Here is Brian Tracy's website:

Monday, August 3, 2015

Among the Ten Thousand Things

by Julia Pierpont
Random House     2015
336 pages     Literary Fiction

I have been thinking a great deal about betrayal since I began reading Among the Ten Thousand Things. What constitutes betrayal? Can a person ever trust again after a betrayal? How do children recover from betrayal? Does the betrayer ever truly understand the ramifications of what he/she has done?  Julia Pierpont gives us a remarkable insight into betrayal and infidelity in a very honest, raw portrayal of a family in crisis. 

Jack, the husband of Deb and the father of Simon (15) and Kit (11) has an affair with a young woman—the beginnings of the betrayal. Deb discovers that he is having an affair but chooses to ignore it. When the affair ends, the young woman, feeling betrayed and abandoned, sends a package to Deb including all the miscellany of  the affair—emails, text messages, and online chats. (There is a lesson in this right off the bat.) The package is intercepted by daughter Kit, who thinks it is an early birthday present. Not quite understanding everything the package includes, she knows it is something salacious and wrong, so she gives it to her brother, Simon. Simon is so disgusted by what he reads that he passes it on immediately to his mother. Now, Deb, Jack, and the children must deal with the infidelity and ultimately, with the betrayal. Among the Ten Thousand Things explores how each family member, including Jack, responds to the letters, the betrayal, and the fallout.

We have much more sympathy for Simon and Kit than we do for the parents, although each parent tries in their own way to ease the pain for the children. Simon is more mature than one might expect, but he is also a typical teenager in his self-centeredness. Kit chooses to try to figure out the sexual context of the letters in the package by writing them into Seinfeld episodes—her favorite TV show. 

By following the paths taken by each of the characters, USA Today says "The shock of the new in Among the Ten Thousand Things comes less from its references to email and sitcoms than from its 28-year-old author's profound grasp of family dynamics, from her expert ventriloquism (her shifting between the various characters' voices and perspectives is distinct and assured), and from her structural boldness." One of the most striking portions of the book occurs right in a middle section in which the author tells us what is going to happen to the family in the years following the betrayal.
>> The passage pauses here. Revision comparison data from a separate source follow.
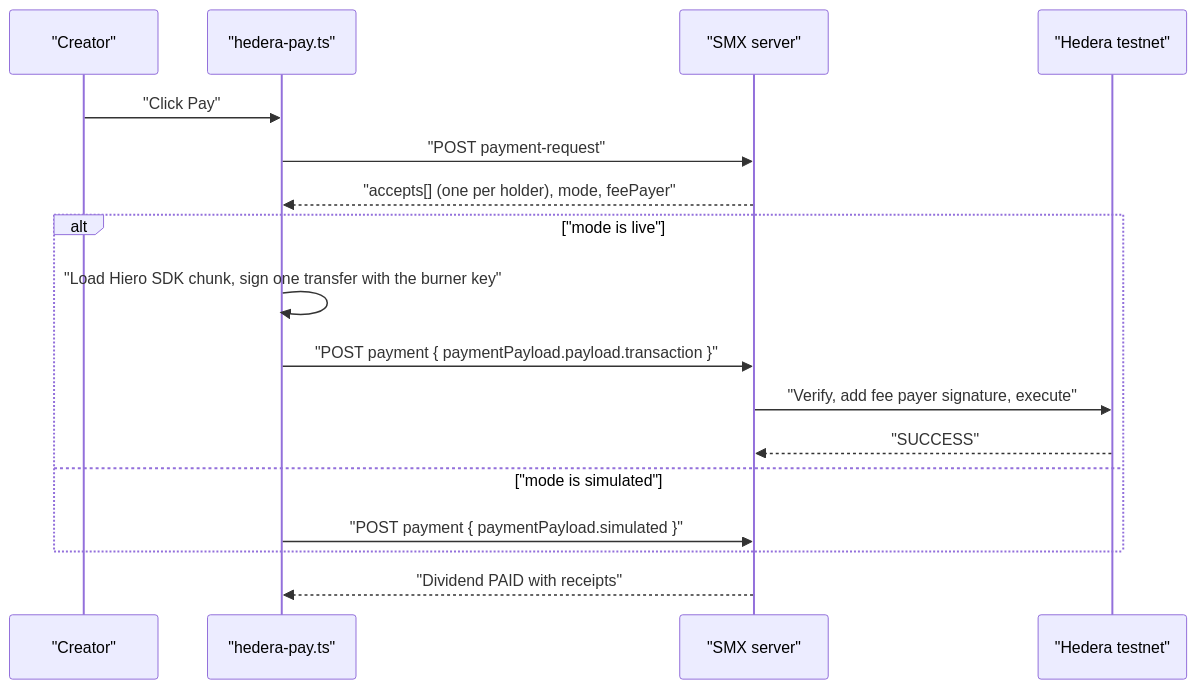
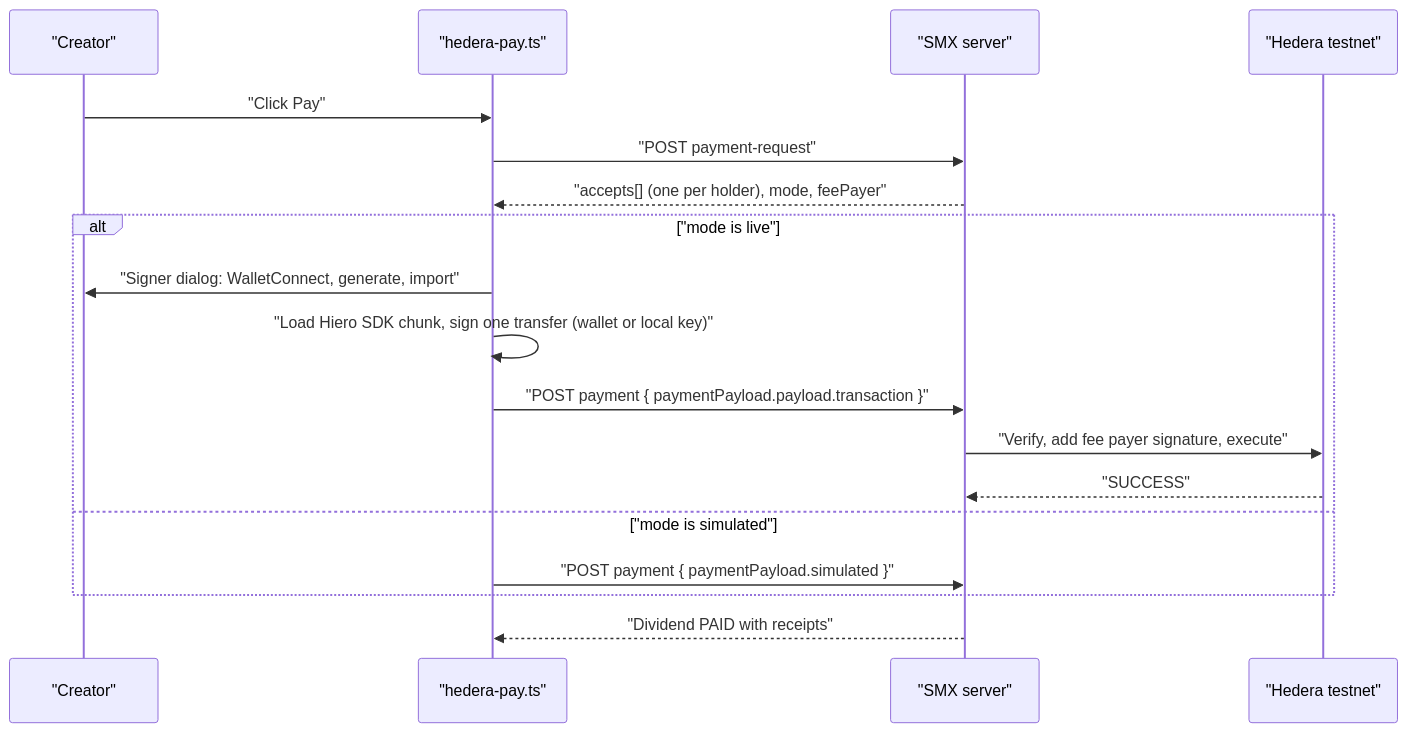
Before and after one commit to predatorx7/stakeme-ex: the third of 3 diagrams in docs/frontend-hooks.md, drawn with Mermaid. The commit also changed other lines of this file and 21 other files, not shown here.

Commit message:
Add WalletConnect sign-in and Hedera wallet payments

````diff
--- a/docs/frontend-hooks.md
+++ b/docs/frontend-hooks.md
@@ -150,19 +232,20 @@
 ```mermaid
 sequenceDiagram
 	participant U as "Creator"
 	participant B as "hedera-pay.ts"
 	participant S as "SMX server"
 	participant H as "Hedera testnet"
 	U->>B: "Click Pay"
 	B->>S: "POST payment-request"
 	S-->>B: "accepts[] (one per holder), mode, feePayer"
 	alt "mode is live"
-		B->>B: "Load Hiero SDK chunk, sign one transfer with the burner key"
+		B->>U: "Signer dialog: WalletConnect, generate, import"
+		B->>B: "Load Hiero SDK chunk, sign one transfer (wallet or local key)"
 		B->>S: "POST payment { paymentPayload.payload.transaction }"
 		S->>H: "Verify, add fee payer signature, execute"
 		H-->>S: "SUCCESS"
 	else "mode is simulated"
 		B->>S: "POST payment { paymentPayload.simulated }"
 	end
 	S-->>B: "Dividend PAID with receipts"
 ```
````
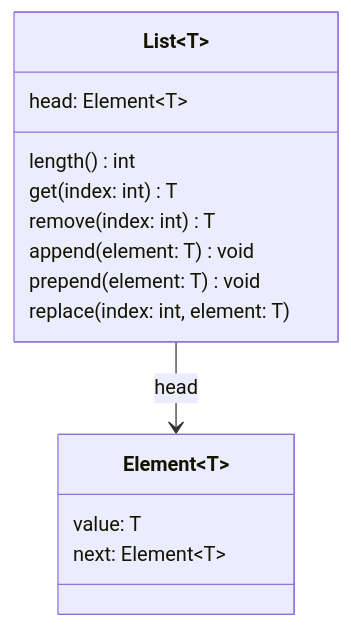
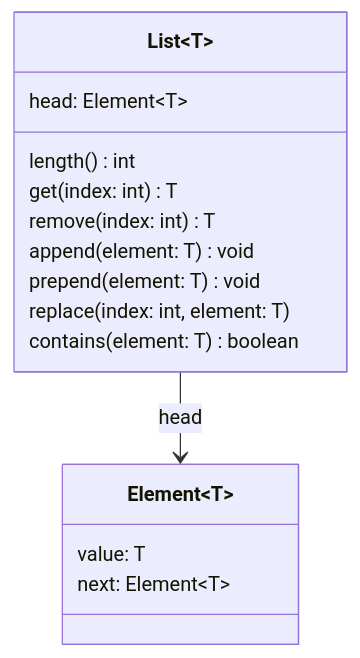
The diagram in Kapitel/01_Datenstrukturen/Diagramme/Liste.mmd (ghackenberg/kurs-datenanalyse), drawn with Mermaid before and after one commit. The commit also changed 15 other files, not shown here.

Commit message:
first content on graph structures

```diff
--- a/Kapitel/01_Datenstrukturen/Diagramme/Liste.mmd
+++ b/Kapitel/01_Datenstrukturen/Diagramme/Liste.mmd
@@ -1,22 +1,23 @@
 classDiagram
 
     direction TB
 
     class List~T~ {
         head: Element~T~
         
         length() int
         get(index: int) T
         remove(index: int) T
         append(element: T) void
         prepend(element: T) void
         replace(index: int, element: T)
+        contains(element: T) boolean
     }
 
     class Element~T~ {
         value: T
 
         next: Element~T~
     }
 
     List --> Element: head
```
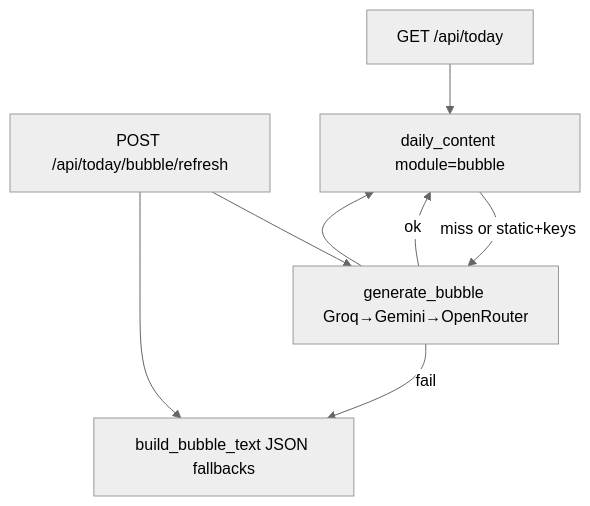
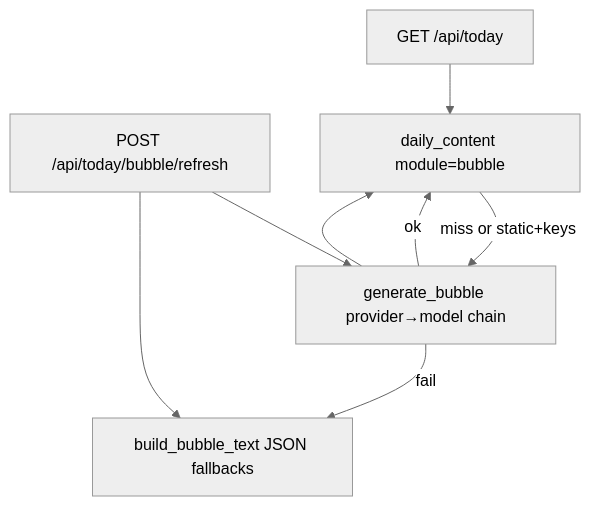
One commit to egera24/Animated-Love-App changed the diagram in agent_handoff.md. Above: the diagram before and after it, drawn with Mermaid (neutral theme). The commit also changed other lines of this file and 15 other files, not shown here.

````diff
--- a/agent_handoff.md
+++ b/agent_handoff.md
@@ -38,15 +38,15 @@
 ```mermaid
 flowchart TD
   load["GET /api/today"]
   tap["POST /api/today/bubble/refresh"]
   cache["daily_content module=bubble"]
-  llm["generate_bubble Groq→Gemini→OpenRouter"]
+  llm["generate_bubble provider→model chain"]
   static["build_bubble_text JSON fallbacks"]
   load --> cache
   cache -->|miss or static+keys| llm
   llm -->|ok| cache
   llm -->|fail| static
   tap --> llm
   tap --> static
   llm --> cache
 ```
````
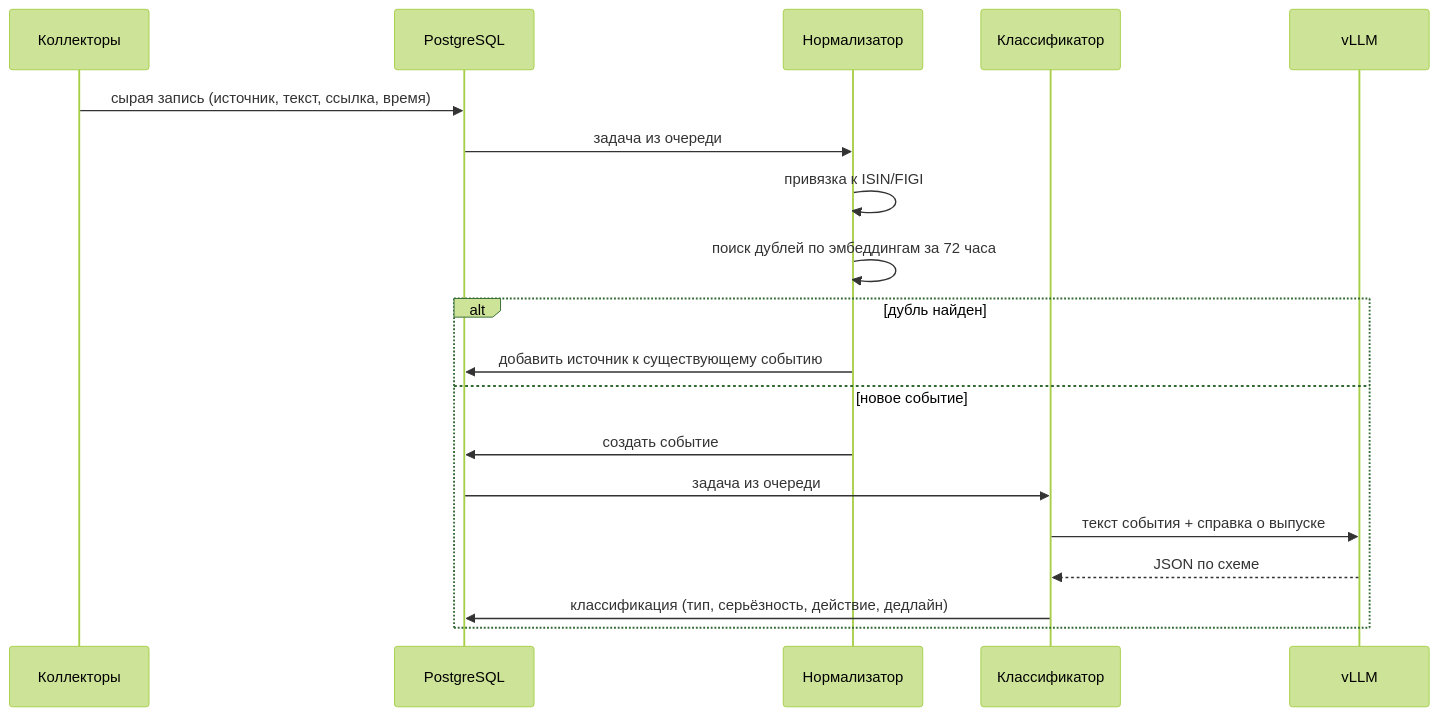
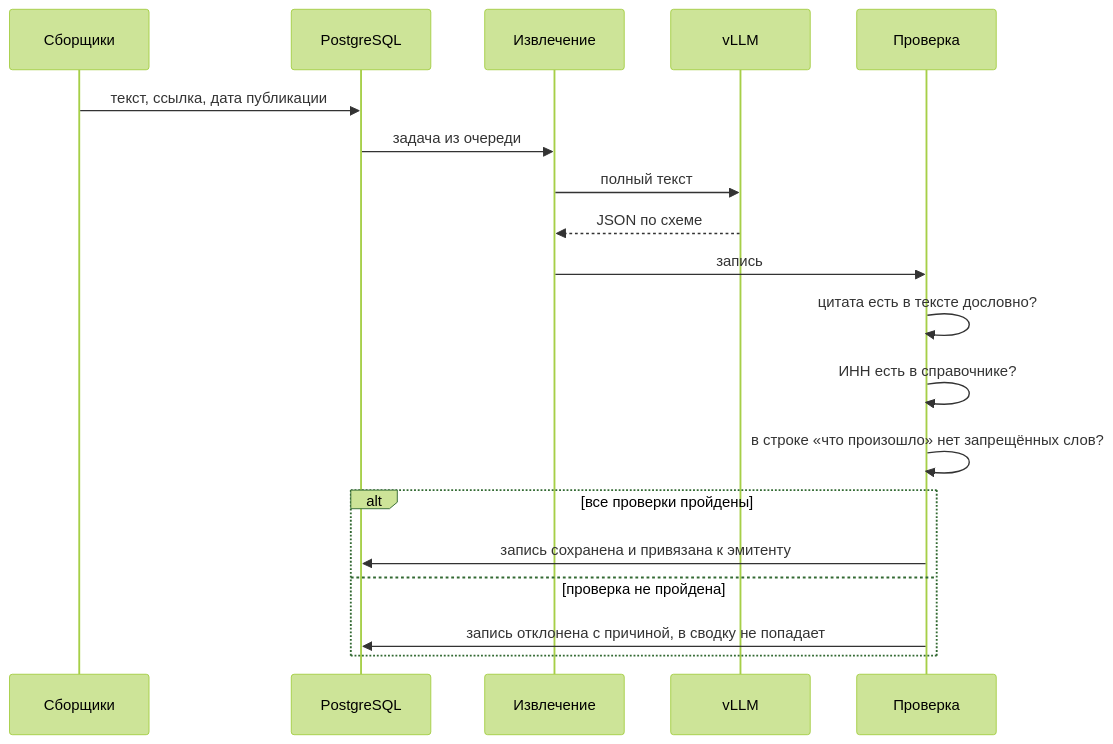
Before and after one commit to mawarzd/portfolio-event-radar: the second of 3 diagrams in docs/architecture.md, drawn with Mermaid (forest theme). The commit also changed other lines of this file and 5 other files, not shown here.

````diff
--- a/docs/architecture.md
+++ b/docs/architecture.md
@@ -78,22 +68,22 @@
 ```mermaid
 sequenceDiagram
-    participant C as Коллекторы
+    participant C as Сборщики
     participant DB as PostgreSQL
-    participant N as Нормализатор
-    participant L as Классификатор
+    participant E as Извлечение
     participant V as vLLM
+    participant K as Проверка
 
-    C->>DB: сырая запись (источник, текст, ссылка, время)
-    DB->>N: задача из очереди
-    N->>N: привязка к ISIN/FIGI
-    N->>N: поиск дублей по эмбеддингам за 72 часа
-    alt дубль найден
-        N->>DB: добавить источник к существующему событию
-    else новое событие
-        N->>DB: создать событие
-        DB->>L: задача из очереди
-        L->>V: текст события + справка о выпуске
-        V-->>L: JSON по схеме
-        L->>DB: классификация (тип, серьёзность, действие, дедлайн)
+    C->>DB: текст, ссылка, дата публикации
+    DB->>E: задача из очереди
+    E->>V: полный текст
+    V-->>E: JSON по схеме
+    E->>K: запись
+    K->>K: цитата есть в тексте дословно?
+    K->>K: ИНН есть в справочнике?
+    K->>K: в строке «что произошло» нет запрещённых слов?
+    alt все проверки пройдены
+        K->>DB: запись сохранена и привязана к эмитенту
+    else проверка не пройдена
+        K->>DB: запись отклонена с причиной, в сводку не попадает
     end
 ```
````
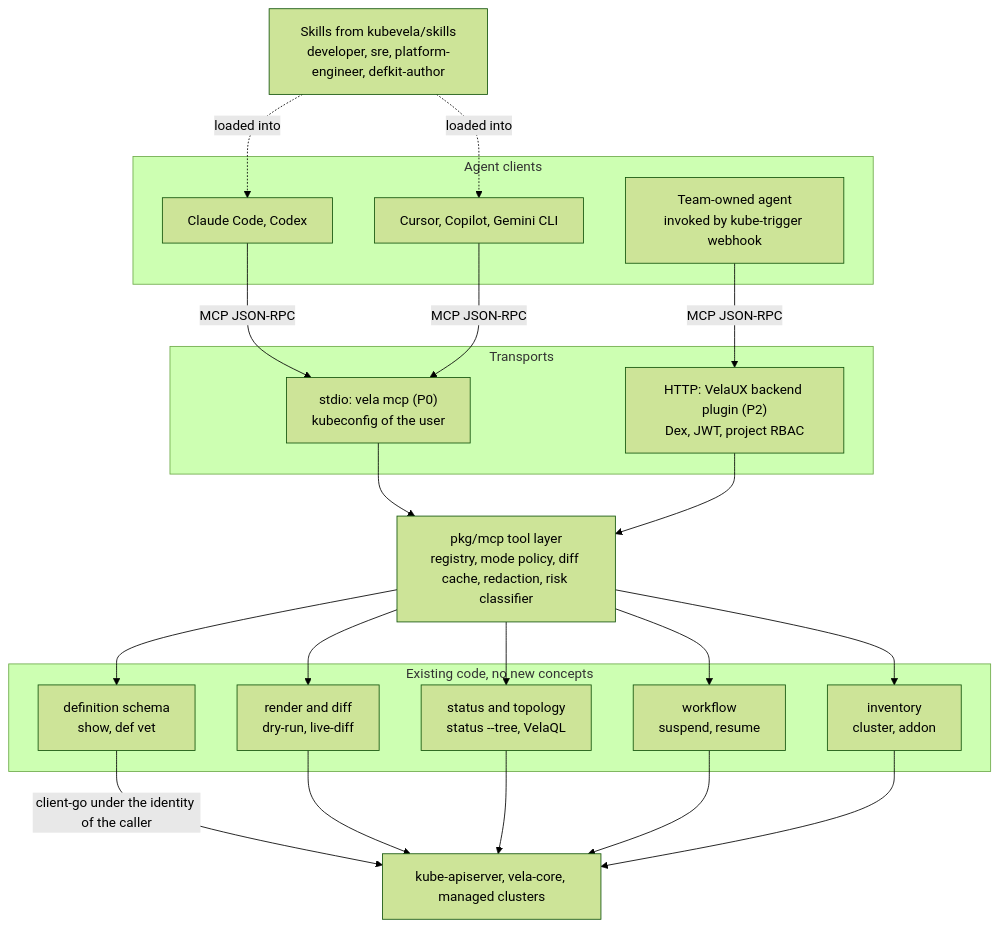
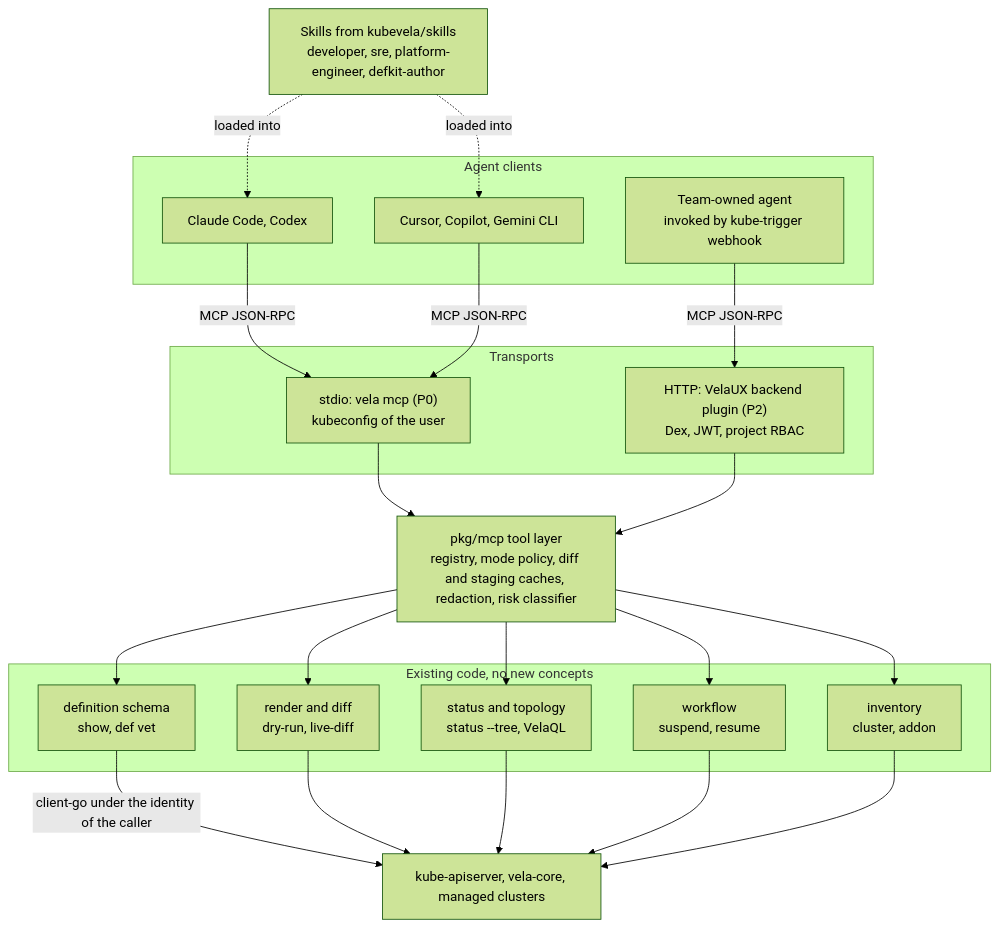
Before and after one commit to kubevela/kubevela: the first of 2 diagrams in design/vela-cli/kep-vela-mcp.md, drawn with Mermaid (forest theme). The commit also changed other lines of this file and 8 other files, not shown here.

````diff
--- a/design/vela-cli/kep-vela-mcp.md
+++ b/design/vela-cli/kep-vela-mcp.md
@@ -81,39 +81,39 @@
 ```mermaid
 flowchart TB
     SK["Skills from kubevela/skills<br/>developer, sre, platform-engineer, defkit-author"]
     subgraph clients ["Agent clients"]
         CC["Claude Code, Codex"]
         CU["Cursor, Copilot, Gemini CLI"]
         EX["Team-owned agent<br/>invoked by kube-trigger webhook"]
     end
     subgraph transports ["Transports"]
         STD["stdio: vela mcp (P0)<br/>kubeconfig of the user"]
         HTTP["HTTP: VelaUX backend plugin (P2)<br/>Dex, JWT, project RBAC"]
     end
-    TL["pkg/mcp tool layer<br/>registry, mode policy, diff cache, redaction, risk classifier"]
+    TL["pkg/mcp tool layer<br/>registry, mode policy, diff and staging caches, redaction, risk classifier"]
     subgraph existing ["Existing code, no new concepts"]
         D["definition schema<br/>show, def vet"]
         R["render and diff<br/>dry-run, live-diff"]
         S["status and topology<br/>status --tree, VelaQL"]
         W["workflow<br/>suspend, resume"]
         I["inventory<br/>cluster, addon"]
     end
     K["kube-apiserver, vela-core, managed clusters"]
     SK -.->|loaded into| CC
     SK -.->|loaded into| CU
     CC -->|MCP JSON-RPC| STD
     CU -->|MCP JSON-RPC| STD
     EX -->|MCP JSON-RPC| HTTP
     STD --> TL
     HTTP --> TL
     TL --> D
     TL --> R
     TL --> S
     TL --> W
     TL --> I
     D -->|client-go under the identity of the caller| K
     R --> K
     S --> K
     W --> K
     I --> K
 ```
````
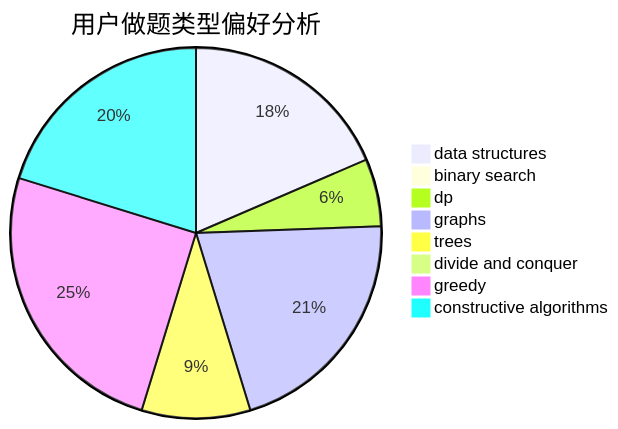
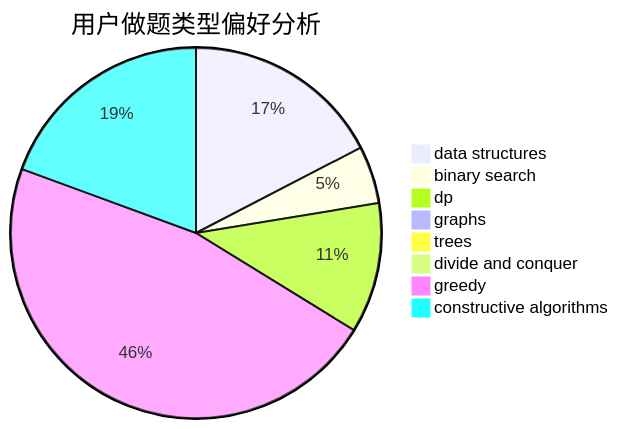
The second of 3 diagrams in docs/user/u2307.md (sherpahu/cfrs.github.io), drawn with Mermaid before and after one commit. The commit also changed other lines of this file and 2770 other files, not shown here.

````diff
--- a/docs/user/u2307.md
+++ b/docs/user/u2307.md
@@ -23,11 +23,11 @@
 ```mermaid
 pie title 用户做题类型偏好分析
-    "data structures" :  88
-    "binary search" :  1
-    "dp" :  28
-    "graphs" :  99
-    "trees" :  45
+    "data structures" :  52
+    "binary search" :  15
+    "dp" :  34
+    "graphs" :  2
+    "trees" :  3
     "divide and conquer" :  0
-    "greedy" :  119
-    "constructive algorithms" :  96
+    "greedy" :  140
+    "constructive algorithms" :  58
 ```
````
It is an interesting place to put the first of two epilogues, but it causes the reader to truly ponder consequences. Some reviewers felt that the epilogue in the middle made the last half of the book extraneous, but I felt that it enhanced the drama.
Pierpont gives us a great insight into how individuals respond to family crisis.

I have witnessed several betrayals in my lifetime—some more debilitating than others. The truth that Pierpont expresses is that betrayal continues to color the life experience of all affected participants. Betrayal is something that just can't be glossed over or forgotten. The author speaks to this in the final epilogue of the book. Simon and Kit (now Katherine) are returning to their family apartment to gather up their childhood belongings. After lunch "Katherine paid the bill while Simon plucked dusty mints from the bowl by the register. When she pulled out her wallet, a strip of toilet paper flew out too. The mess of her bag was the first time Simon wondered if her life was not all the things she wanted it to seem." 

The review in USA Today.
The story of how Pierpont, a first time author, sold the manuscript. In Vogue.
Julia Pierpont's website.